Data extract:
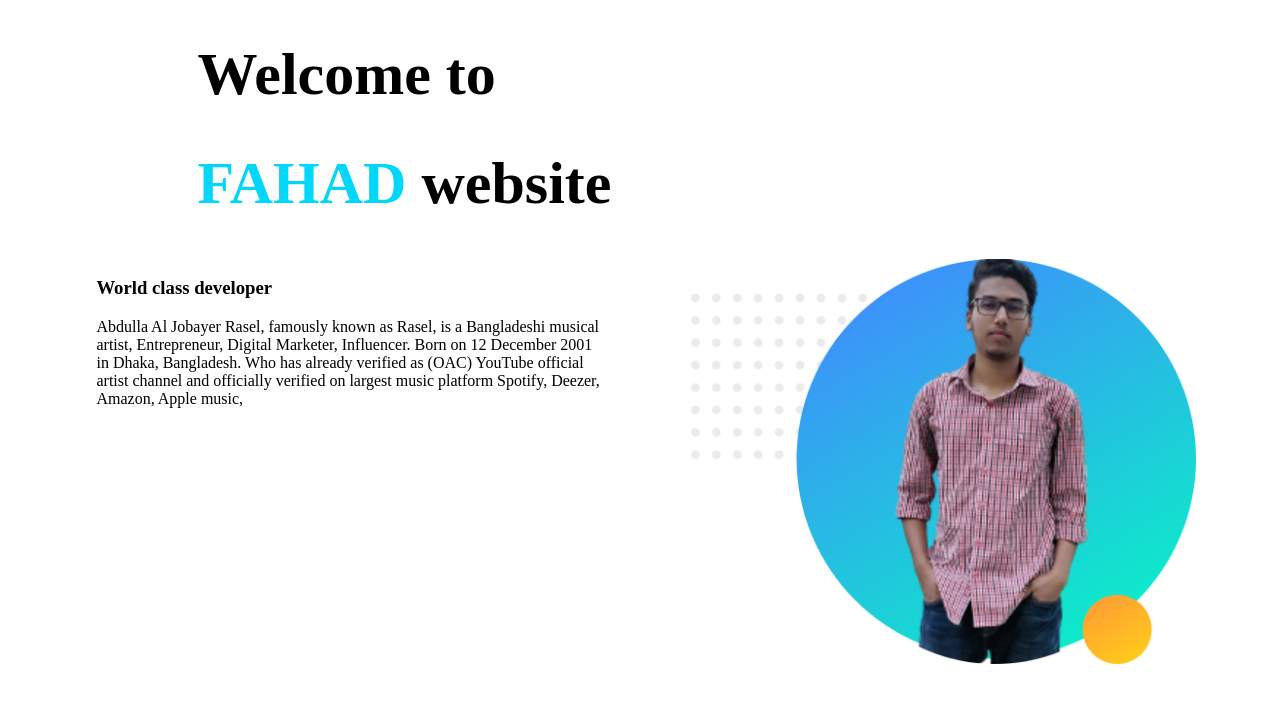
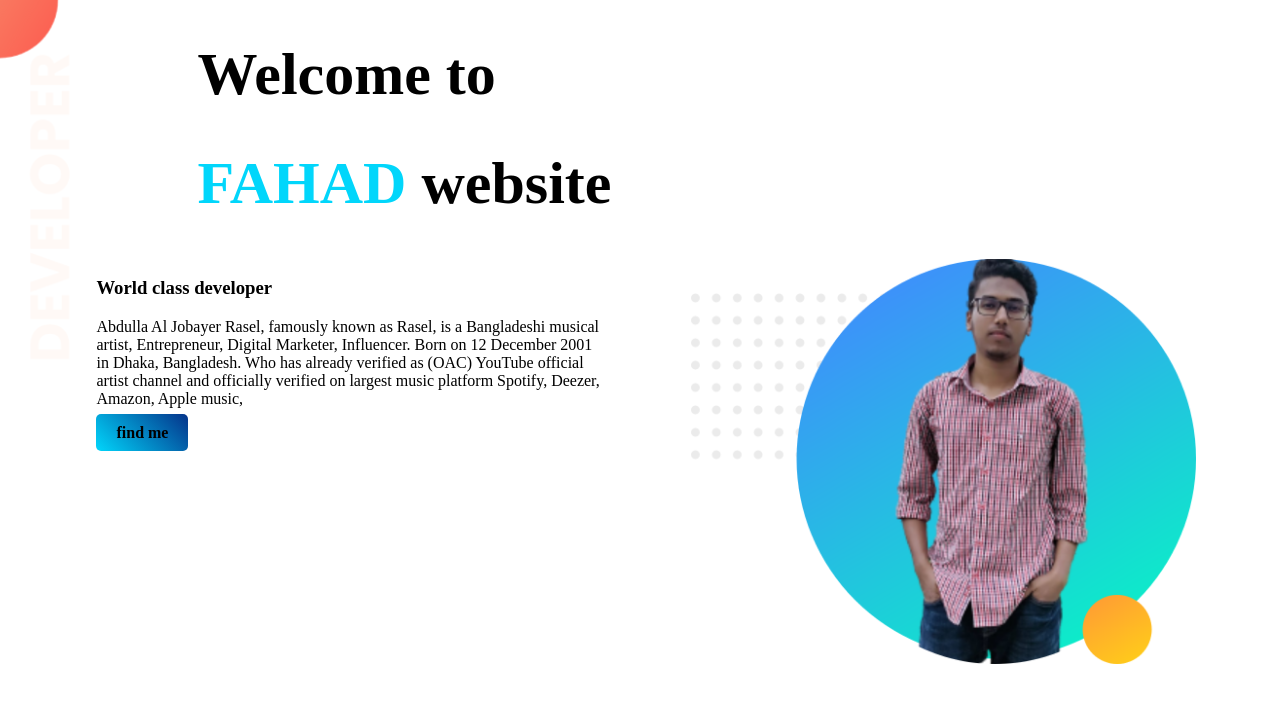
Before and after one commit to fahad-al-jobayer/web-protfolio, a plain HTML site: page images/index.html in a window 1280 px wide. Drawn offline with Linux system fonts and the light colour scheme; a web font is replaced by a local one.

Commit message:
third commit

```diff
--- a/images/index.html
+++ b/images/index.html
@@ -18,7 +18,9 @@
         <div class="half">
             <h3>World class developer</h3>
             <p>Abdulla Al Jobayer Rasel, famously known as Rasel, is a Bangladeshi musical artist, Entrepreneur, Digital Marketer, Influencer. Born on 12 December 2001 in Dhaka, Bangladesh. Who has already verified as (OAC) YouTube official artist channel and officially verified on largest music platform Spotify, Deezer, Amazon, Apple music,</p>
+            <a class="button" target="_blank" href="https://www.facebook.com/fahad.al.jobayer03">find me</a>
         </div>
+
         <div class="half">
             <img src="image 10.png" alt="">
         </div>
--- a/images/style.css
+++ b/images/style.css
@@ -1,4 +1,6 @@
 body{
+    background-image: url("top-banner.png");
+    background-repeat: no-repeat;
     font-family: 'Tiro Kannada', serif;
 }
 h1{
@@ -20,3 +22,11 @@ h1{
 h1{
     margin-left: 15%;
 }
+.button{
+    text-decoration: none;
+    background-image: linear-gradient(45deg, rgb(1, 214, 251), rgb(5, 51, 138));
+    padding: 10px 20px;
+    border-radius: 5px;
+    color: black;
+    font-weight: 700;
+}
```
Also changed, not shown: images/top-banner.png (added).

Brief: Apart from the pictures, the whole listing should be reproduced exactly.

Answer area:
Before and after one commit to fahad-al-jobayer/web-protfolio, a plain HTML site: page images/index.html in a window 1280 px wide. Drawn offline with Linux system fonts and the light colour scheme; a web font is replaced by a local one.

Commit message:
third commit

```diff
--- a/images/index.html
+++ b/images/index.html
@@ -18,7 +18,9 @@
         <div class="half">
             <h3>World class developer</h3>
             <p>Abdulla Al Jobayer Rasel, famously known as Rasel, is a Bangladeshi musical artist, Entrepreneur, Digital Marketer, Influencer. Born on 12 December 2001 in Dhaka, Bangladesh. Who has already verified as (OAC) YouTube official artist channel and officially verified on largest music platform Spotify, Deezer, Amazon, Apple music,</p>
+            <a class="button" target="_blank" href="https://www.facebook.com/fahad.al.jobayer03">find me</a>
         </div>
+
         <div class="half">
             <img src="image 10.png" alt="">
         </div>
--- a/images/style.css
+++ b/images/style.css
@@ -1,4 +1,6 @@
 body{
+    background-image: url("top-banner.png");
+    background-repeat: no-repeat;
     font-family: 'Tiro Kannada', serif;
 }
 h1{
@@ -20,3 +22,11 @@ h1{
 h1{
     margin-left: 15%;
 }
+.button{
+    text-decoration: none;
+    background-image: linear-gradient(45deg, rgb(1, 214, 251), rgb(5, 51, 138));
+    padding: 10px 20px;
+    border-radius: 5px;
+    color: black;
+    font-weight: 700;
+}
```
Also changed, not shown: images/top-banner.png (added).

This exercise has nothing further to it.